The New York Times bestselling author of Fat Chance explains the eight pathologies that underlie all chronic disease, documents how processed food has impacted them to ruin our health, economy, and environment over the past 50 years, and proposes an urgent manifesto and strategy to cure both us and the planet.
Dr. Robert Lustig, a pediatric neuroendocrinologist who has long been on the cutting edge of medicine and science, challenges our current healthcare paradigm which has gone off the rails under the influence of Big Food, Big Pharma, and Big Government.
You can’t solve a problem if you don’t know what the problem is. One of Lustig’s singular gifts as a communicator is his ability to “connect the dots” for the general reader, in order to unpack the scientific data and concepts behind his arguments, as he tells the “real story of food” and “the story of real food.”
Metabolical weaves the interconnected strands of nutrition, health/disease, medicine, environment, and society into a completely new fabric by proving on a scientific basis a series of iconoclastic revelations, among them:

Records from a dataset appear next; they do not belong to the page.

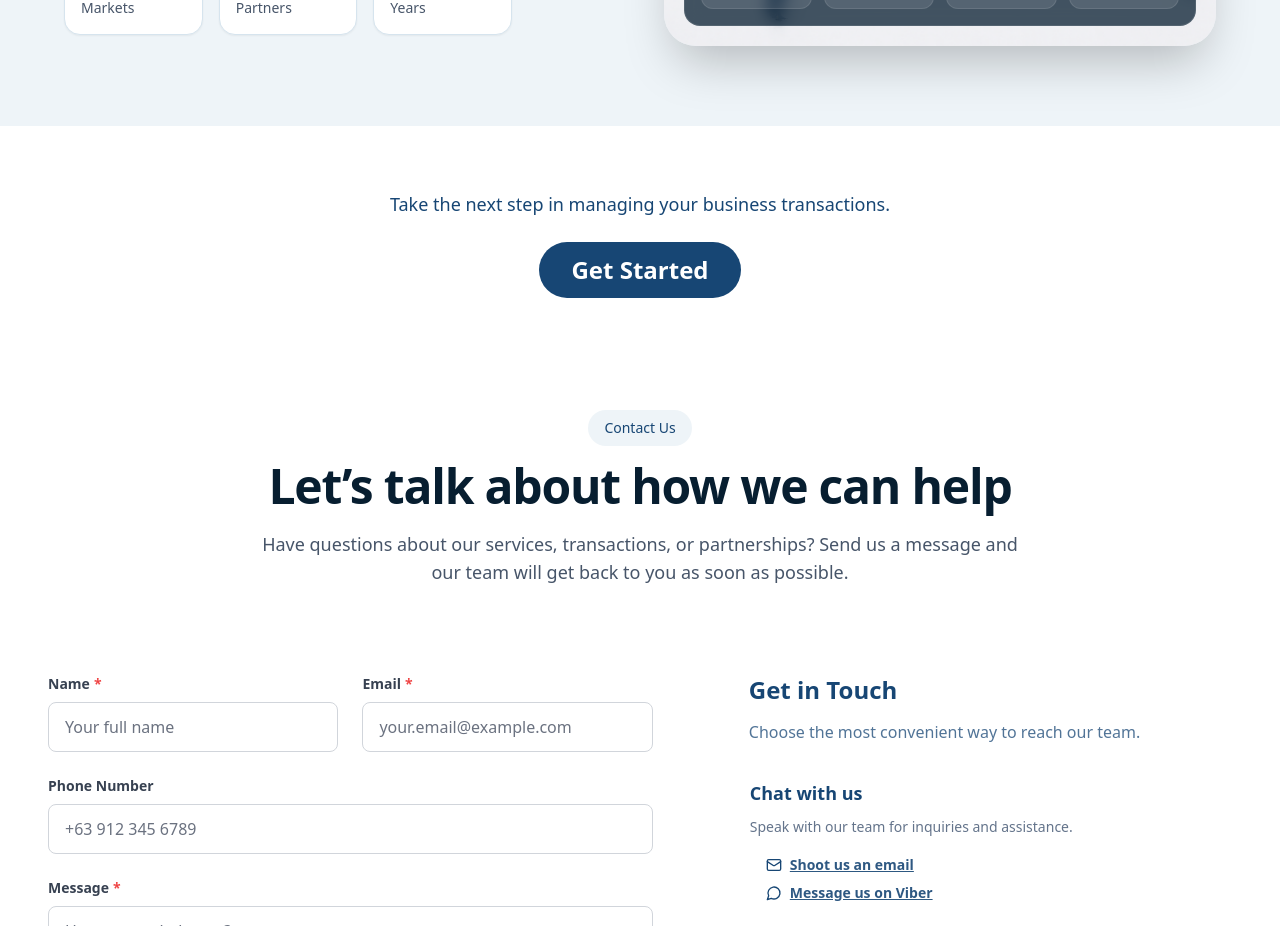
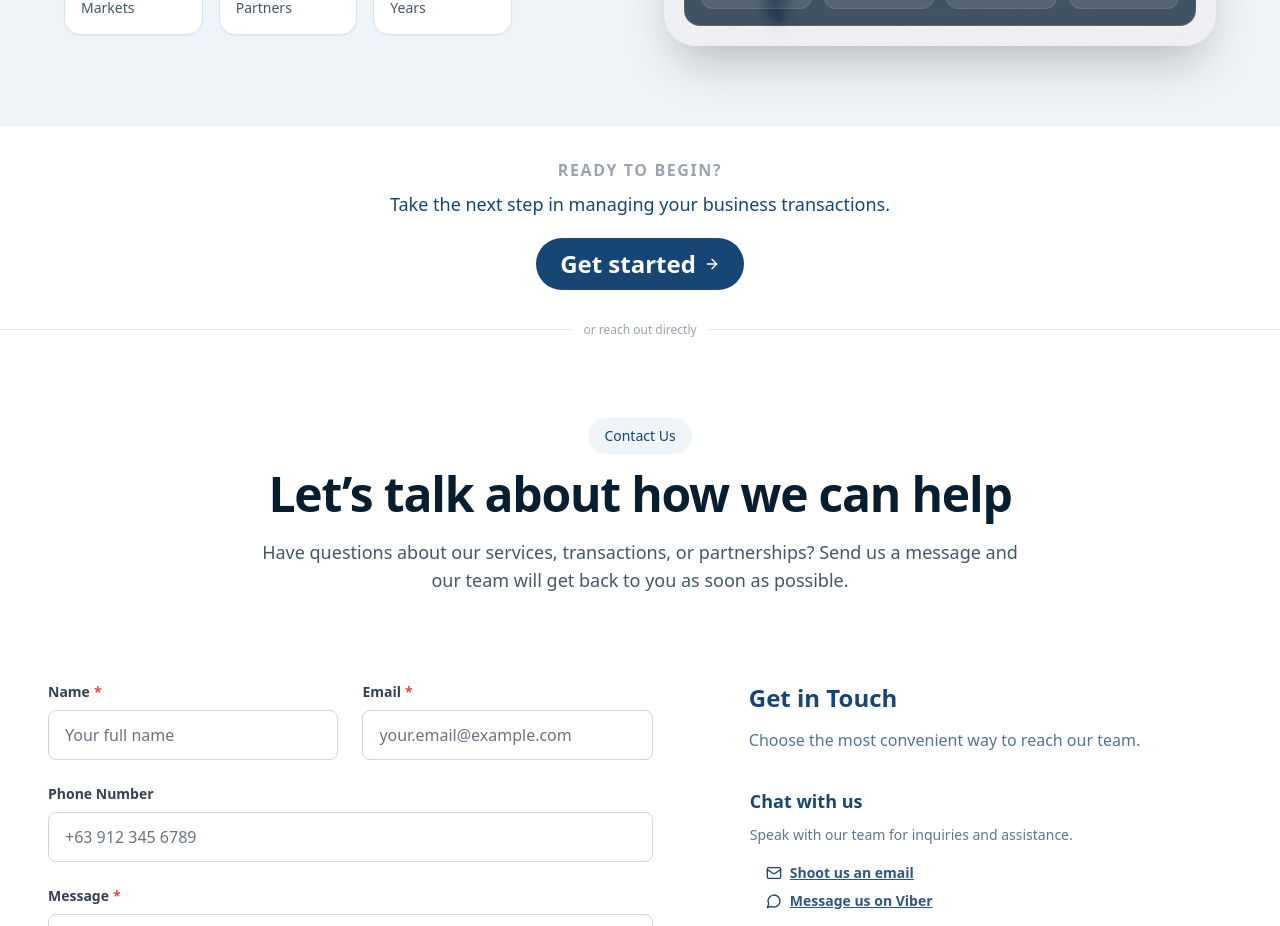
Before and after one commit to jpscgroupholdings/jpsc_group_website, a React (Vite) app: page / in a window 1280 px wide. Shown: the part 3860-4786 px from the top of the page. Built offline with nearby package versions, Linux system fonts and the light colour scheme.

Commit message:
feat: improve the design for more noticeable CTA

```diff
--- a/src/sections/homepage/CTAButton.tsx
+++ b/src/sections/homepage/CTAButton.tsx
@@ -1,16 +1,28 @@
+import { ArrowRightIcon } from "lucide-react";
+
 const CTAButton = () => {
   return (
-    <div className="my-16 text-center">
-      <p className="mb-6 text-lg font-medium text-brand-primary-500">
+    <div className="py-8 flex flex-col items-center">
+      <p className="mb-2 font-semibold uppercase tracking-widest text-gray-400">
+        Ready to begin?
+      </p>
+      <p className="mb-5 text-lg font-medium text-center text-brand-primary-500">
         Take the next step in managing your business transactions.
       </p>
-
       <a
         href="/"
-        className="text-2xl inline-flex items-center justify-center rounded-full bg-brand-primary-500 px-8 py-3 font-semibold text-white transition hover:bg-brand-primary-600"
+        className="inline-flex items-center gap-2 rounded-full bg-brand-primary-500 px-6 py-2.5 text-2xl font-semibold text-white transition hover:bg-brand-primary-600 hover:-translate-y-px"
       >
-        Get Started
+        Get started
+        <ArrowRightIcon className="w-4 h-4" />
       </a>
+      <div className="mt-8 w-full flex items-center gap-3">
+        <div className="flex-1 h-px bg-gray-200" />
+        <span className="text-xs text-gray-400 whitespace-nowrap">
+          or reach out directly
+        </span>
+        <div className="flex-1 h-px bg-gray-200" />
+      </div>
     </div>
   );
 };
```
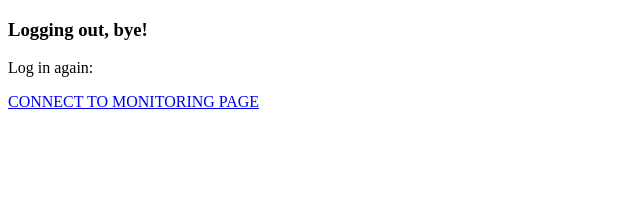
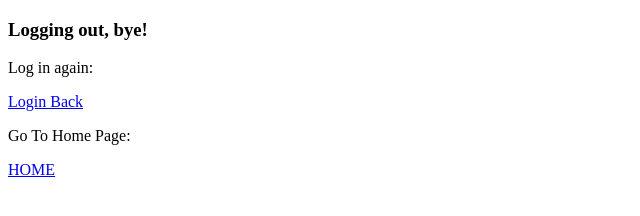
Before and after one commit to Allspark2k24/Customer2_Trusted, a plain HTML site: page logged_out.html in a window 1280 px wide. Shown: the whole page, without its empty margins (0-640 px from the left). Drawn offline with Linux system fonts and the light colour scheme.

Commit message:
Update logged_out.html

```diff
--- a/logged_out.html
+++ b/logged_out.html
@@ -8,6 +8,8 @@
 <body>
     <h3>Logging out, bye!</h3>
     <p>Log in again:</p>
-    <a href="https://myuserpool2-domain.auth.us-east-1.amazoncognito.com/login?client_id=40j5jiq97t90g7jsvjnh1nc66n&response_type=code&scope=email+openid&redirect_uri=https%3A%2F%2Fcdwcustomer2.s3.amazonaws.com%2Findex.html">CONNECT TO MONITORING PAGE</a>
+    <a href="https://myuserpool2-domain.auth.us-east-1.amazoncognito.com/login?client_id=40j5jiq97t90g7jsvjnh1nc66n&response_type=code&scope=email+openid&redirect_uri=https%3A%2F%2Fcdwcustomer2.s3.amazonaws.com%2Findex.html">Login Back</a>
+    <p>Go To Home Page:</p>
+    <a href="http://cdwcustomapplication.s3-website-us-east-1.amazonaws.com/">HOME</a>
 </body>
 </html>
```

• Medicine for chronic disease treats symptoms, not the disease itself
• You can diagnose your own biochemical profile
• Chronic diseases are not “druggable,” but they are “foodable”
• Processed food isn’t just toxic, it’s addictive
• The war between vegan and keto is a false war—the combatants are on the same side
• Big Food, Big Pharma, and Big Government are on the other side
Making the case that food is the only lever we have to effect biochemical change to improve our health, Lustig explains what to eat based on two novel criteria: protect the liver, and feed the gut. He insists that if we do not fix our food and change the way we eat, we will continue to court chronic disease, bankrupt healthcare, and threaten the planet. But there is hope: this book explains what’s needed to fix all three.
Support the Brain
- Through nutrient-dense foods
- With healthy and brain-essential fats
- With healthy proteins providing sufficient and appropriate amino acids
- With “brain-selective” nutrients which help govern neurotransmitter function
Feed the Gut
- Reduce processed carbohydrates
- Whole intact food (cellular) matrix
- Provide prebiotic nourishment (Soluble fiber & Insoluble fiber)
- Replace probiotic nourishment (gut microbiota)
Scientific References Supporting the Three Pillars of the Metabolic Matrix
References cited in the Methods Paper: https://metabolicmatrix.info/methods-paper-references/
Supplementary References: https://metabolicmatrix.info/supplementary-references/
Science supporting the three pillars of the Metabolic Matrix
Protect the Liver: https://metabolicmatrix.info/protect-the-liver/
Feed the Gut: https://metabolicmatrix.info/feed-the-gut/
Support the Brain: https://metabolicmatrix.info/support-the-brain/
Sweetener References: https://metabolicmatrix.info/sweetener-references
Sweetener Review: https://metabolicmatrix.info/sweetener-review/